Come back tomorrow for the rest of the story.

Wednesday, January 22, 2014

Love Alone Is Worth the Fight

What started out as a simple conversation quickly turned in to a heated discussion.  He was hoping to move in one direction, I wanted to explore another, and we just weren't seeing each other's points.  Thankfully, we soon realized that we were both reacting out of fear of the "other option" and agreed to discuss both options.

A few hours later we found ourselves at a Switchfoot concert, watching a documentary of their time on the road and in the waves, and hearing an acoustic set of some new and old music.  Tears stung my eyes when they shared what is now their current radio hit.  In my peripheral vision, I saw him wiping a tear away, too.

Thus was born my song of the year.  Some people have a word or phrase of the year, I usually have a song.  When I hear that said song, it takes me back to the emotions of that year, the goals, the hopes, the dreams. When the calendar changed to January, I decided this song was my anthem.  Every time I hear it I get pumped up, I get excited, I remember.

Right now, there is a lot on my heart that this song represents, but I'm not ready to share it all here, just yet.  But I promise I won't forget it - I'll have this song to remind me of those things.

If you haven't had the privilege of hearing the latest Switchfoot release, check it out here, you'll be glad you did.
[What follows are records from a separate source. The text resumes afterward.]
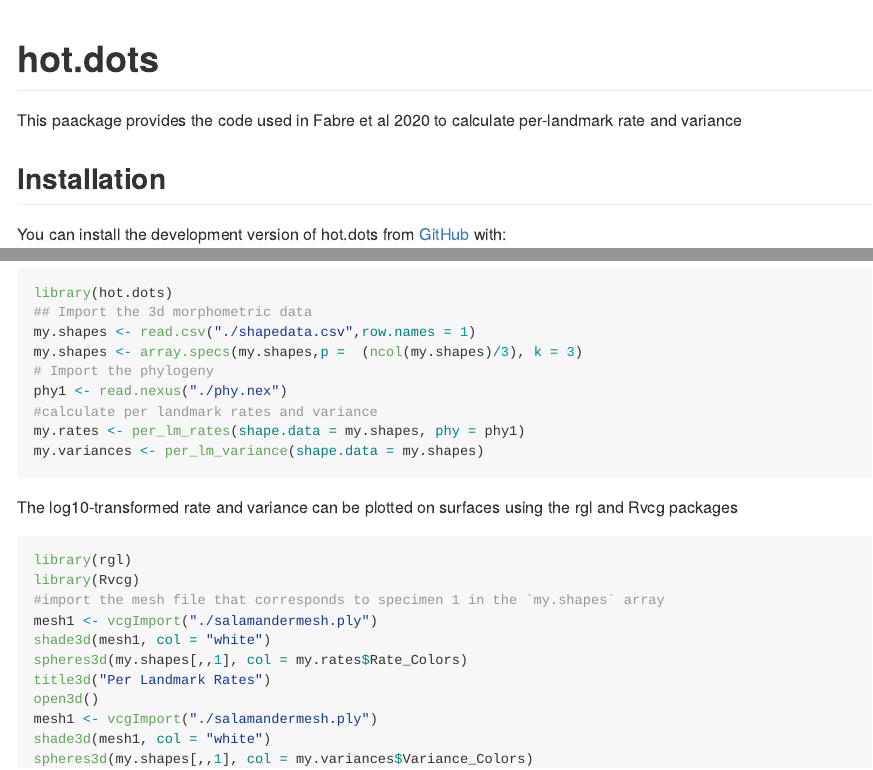
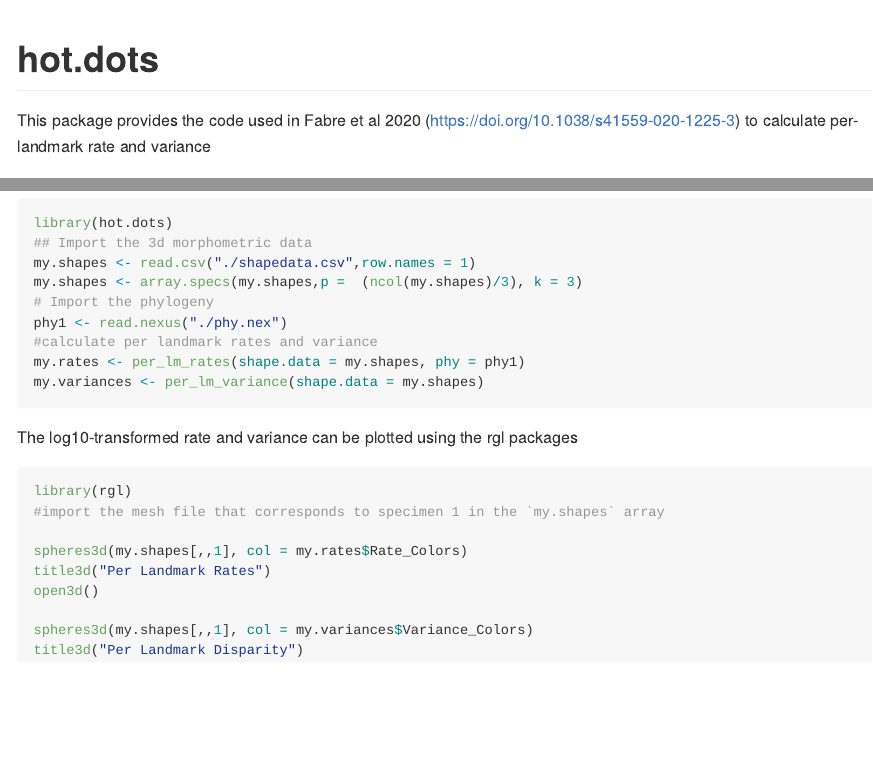
Before and after one commit to rnfelice/hot.dots, an R Markdown document (README.Rmd): the page in a window 1100 px wide, from its top, and a second part further down, joined at a grey line. The pictures show the output file README.md that the author committed with the source, drawn offline in the style of GitHub; badge pictures from the web are left out.

Commit message:
updated readme

````diff
--- a/README.Rmd
+++ b/README.Rmd
@@ -16,9 +16,10 @@ knitr::opts_chunk$set(
 # hot.dots
 
 <!-- badges: start -->
+[![DOI](https://zenodo.org/badge/252715866.svg)](https://zenodo.org/badge/latestdoi/252715866)
 <!-- badges: end -->
 
-This paackage provides the code used in Fabre et al 2020 to calculate per-landmark rate and variance
+This package provides the code used in Fabre et al 2020 (https://doi.org/10.1038/s41559-020-1225-3) to calculate per-landmark rate and variance
 
 ## Installation
 
@@ -46,19 +47,16 @@ my.variances <- per_lm_variance(shape.data = my.shapes)
 
 ```
 
-The log10-transformed rate and variance can be plotted on surfaces using the rgl and Rvcg packages
+The log10-transformed rate and variance can be plotted using the rgl  packages
 
 ```{r plotting, eval=FALSE}
 library(rgl)
-library(Rvcg)
 #import the mesh file that corresponds to specimen 1 in the `my.shapes` array
-mesh1 <- vcgImport("./salamandermesh.ply")
-shade3d(mesh1, col = "white")
+
 spheres3d(my.shapes[,,1], col = my.rates$Rate_Colors)
 title3d("Per Landmark Rates")
 open3d()
-mesh1 <- vcgImport("./salamandermesh.ply")
-shade3d(mesh1, col = "white")
+
 spheres3d(my.shapes[,,1], col = my.variances$Variance_Colors)
 title3d("Per Landmark Disparity")
 
````
Also changed, not shown: README.md, 1 other file.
LOVE ALONE IS WORTH THE FIGHT

I'm trying to find where my place is, I'm looking for my own oasis
So close I can taste this, The fear that love alone erases

So I'm back to the basics, I figure it's time I face this
Time to take my own advice

Love alone is worth the fight 

And I never thought it'd come to this, but it seems like I'm finally feeling numb to this
The funny thing about a name is, You forget what the reason you were playing the game is

And it's all an illusion, a 21st century institution
So I'm headed down the open road unknown

And we find what we're made of through the open door
Is it fear you're afraid of? 
What are you waiting for? 

Love alone is worth the fight

We're only here for a season, I'm looking for the rhyme and reason
Why you're born, why you're leaving, what you fear and what you believe in

Why you're living and breathing, why you're fighting it and getting it even
Let's go headed down the open road unknown

Here we are, here we go where the road is our own
Hear it calling you home
Here we are, here we go!

Love alone is worth the fight